“We fully support the OAS and Bolivian calls for new elections and a new Electoral Tribunal that can ensure free and fair elections that reflect the will of the Bolivian people,” wrote then-Secretary of State Mike Pompeo in 2019. “We support @JeanineAnez in Bolivia as she works to ensure a peaceful democratic transition through free elections,” tweeted his boss, former President Donald Trump. “We denounce the ongoing violence and those that provoke it both in Bolivia and from afar. The U.S. stands with the people of the region for peace and democracy!”
As part of the 2022 omnibus spending bill, Congress directed the State Department to “submit a report to the Committees on Appropriations evaluating: (1) the transparency and legitimacy of the 2019 Bolivia general elections by soliciting information from independent, internationally recognized experts; and (2) progress in investigations of responsibility for violations of human rights that occurred during that period.” The report could have served as a refutation of the Trump administration’s stance, but instead it largely confirms that posturing.
After MAS returned to power with Arce’s 2020 election, the party began prosecuting coup leaders for human rights violations, terrorism, and corruption during the short-lived regime. In 2021, free from threat of prosecution by the Áñez government, one of the election officials involved in the TREP delay condemned the OAS’s handling of the audit and initial refutation of election results.
The State Department report cites the resignation of this official, vice president of Bolivia’s electoral board Antonio Costas, as another reason to doubt the election results. But Costas has said he resigned due to the overwhelming evidence that Morales’s jump in the polls was legitimate, telling a Bolivian outlet: “The reason why I resigned was because the TREP was interrupted and I said at the time that I did not find any situation that calls attention after the verification that I did. I also stated this to the Observation Mission that I met with two days after my resignation. … I told them: “Look, here is the analysis of almost 14,000 tally sheets, comparing the TREP and the calculation, and I don’t find any big differences that could be relevant.”
A peer-reviewed study in the American Journal of Politics examining the Bolivian election disproved the same claim of election tampering made by Trump during the 2020 presidential elections: namely, that shifts in late-counted votes, like what occurred in Pennsylvania, are a legitimate basis for accusations of fraud and vote manipulation.
While Biden has diligently condemned accusations of election stealing in the U.S., in the case of Bolivia, his administration seems less keen on applying the same standard abroad.

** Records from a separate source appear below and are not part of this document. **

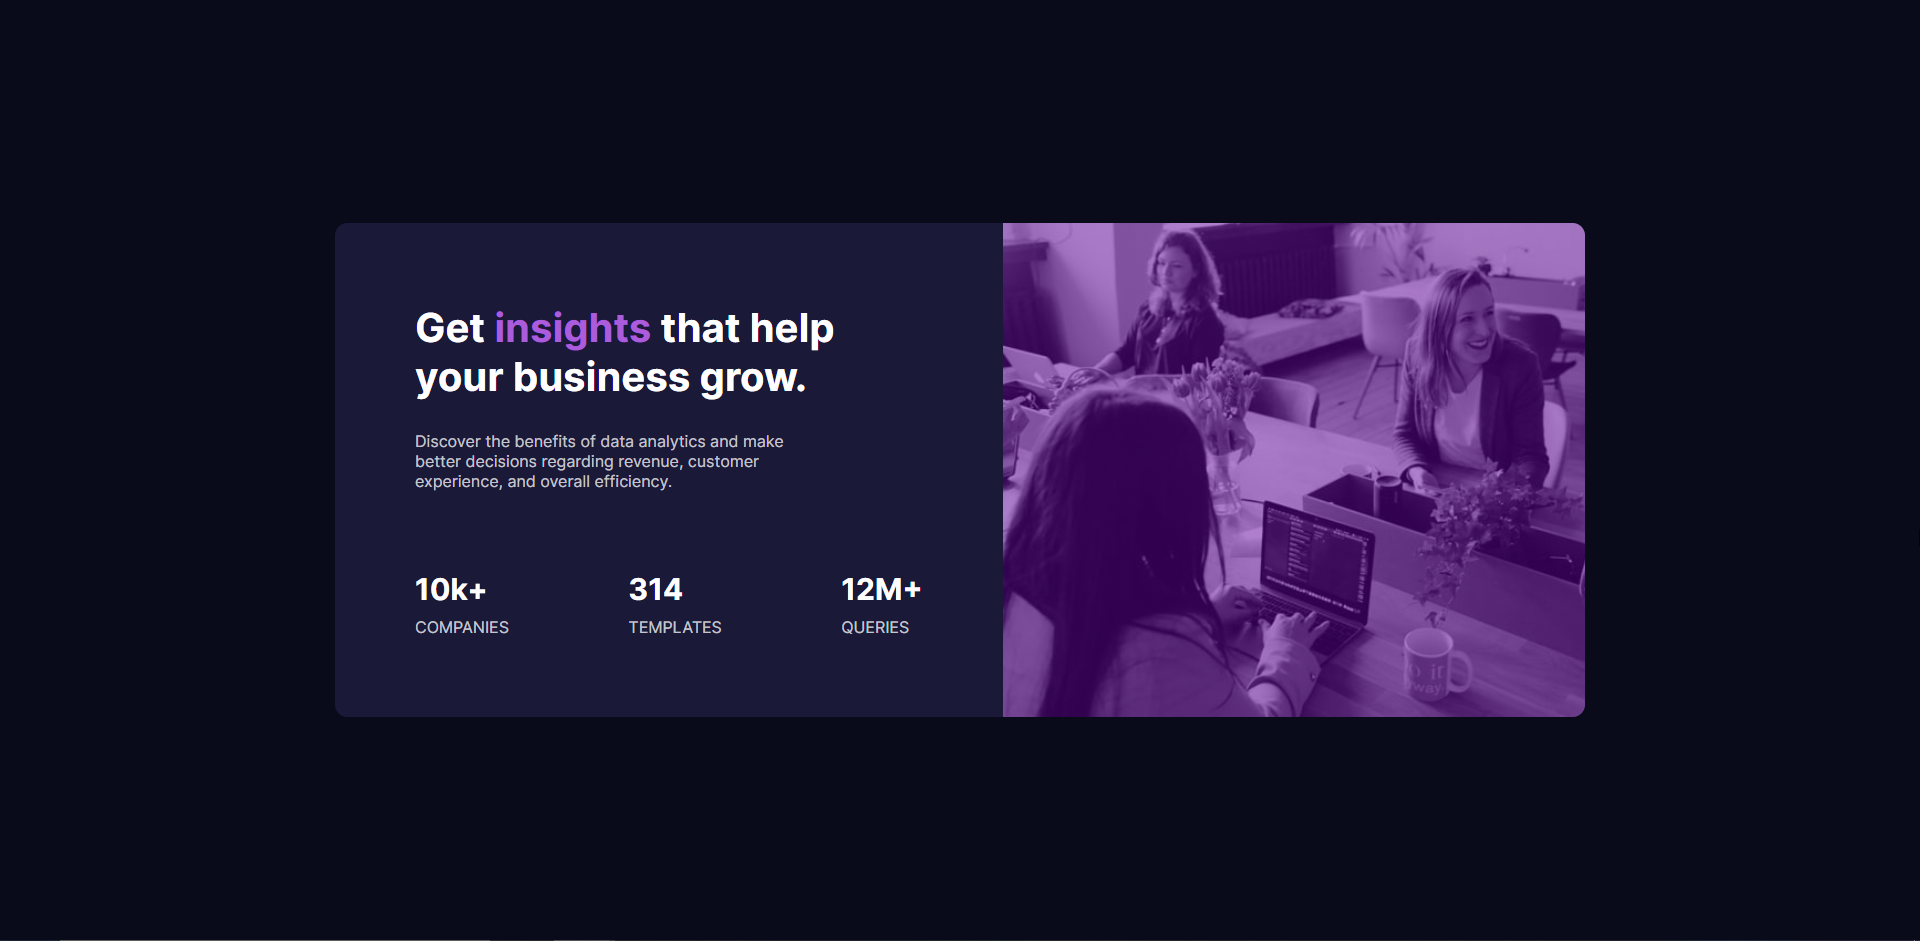
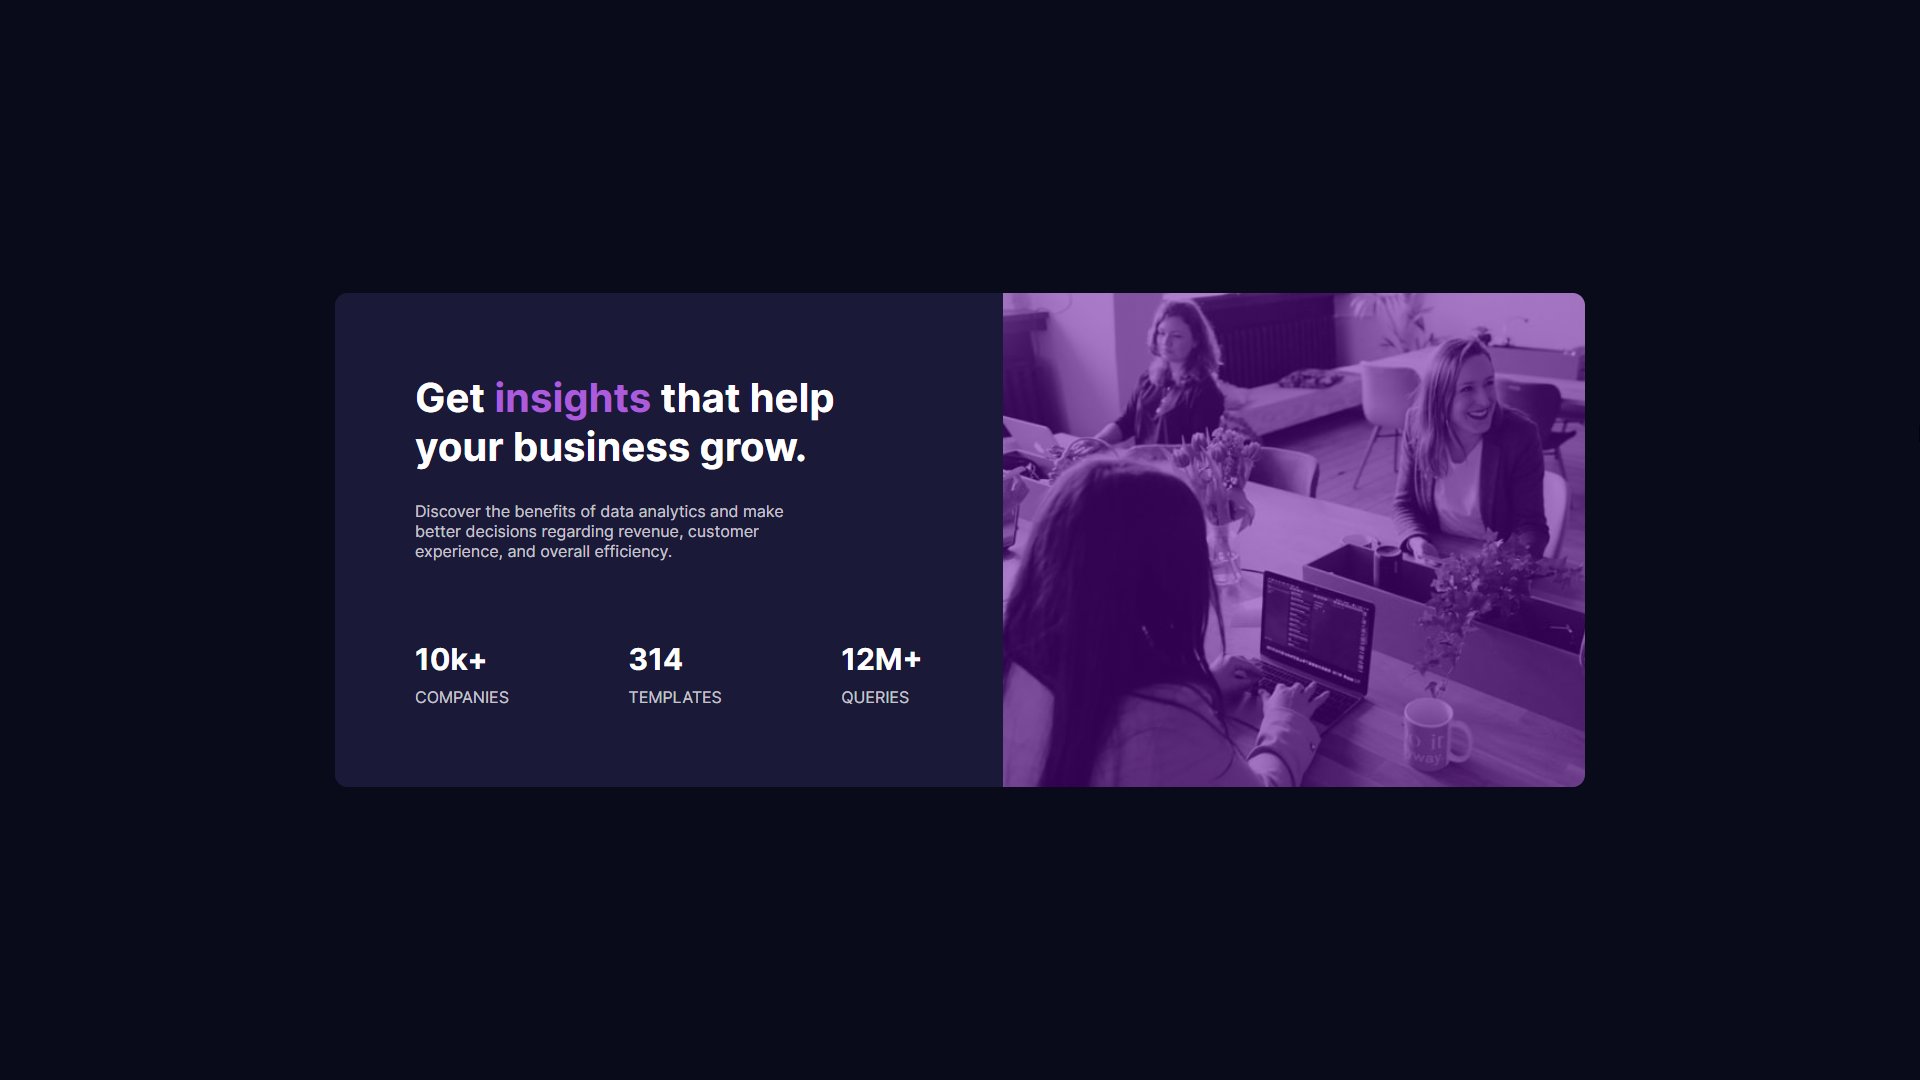
Changed screenshot.png for bigger one, changed links section in README.md(added hyperlinks to solution and live website pages)

diff --git a/README.md b/README.md
@@ -27,8 +27,8 @@ Users should be able to:
 
 ### Links
 
-- Solution URL: [Add solution URL here](https://your-solution-url.com)
-- Live Site URL: [Add live site URL here](https://your-live-site-url.com)
+- [Solution](https://www.frontendmentor.io/challenges/stats-preview-card-component-8JqbgoU62/hub/responsive-stats-card-using-html5-sass-and-bem-methodology-7h2GBEldm)
+- [Live Site](https://codeline0.github.io/Stats-Preview-Card/)
 
 ## My process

“When late-counted votes delivered a narrow victory for the incumbent, fraud accusations followed — with dramatic political consequences. But we find that the vote-share trend can be explained without invoking fraud and that the allegedly suspicious shift in late-counted votes was actually an artifact of methodological and coding errors on the part of electoral observers,” the study states. And while Biden has diligently condemned accusations of election stealing in the United States, in the case of Bolivia, his administration seems less keen on applying the same standard abroad.
“For decades, the U.S. has understood the OAS as a primary instrument for the maintenance of the Monroe Doctrine,” said Adler. “Morales had been an opponent not just of U.S. domination of Bolivia but of the hemisphere at large, and these questions of fraud and interference in the 2019 election were fertile ground for an OAS-backed political intervention, and so the stars aligned for the U.S. to mobilize.”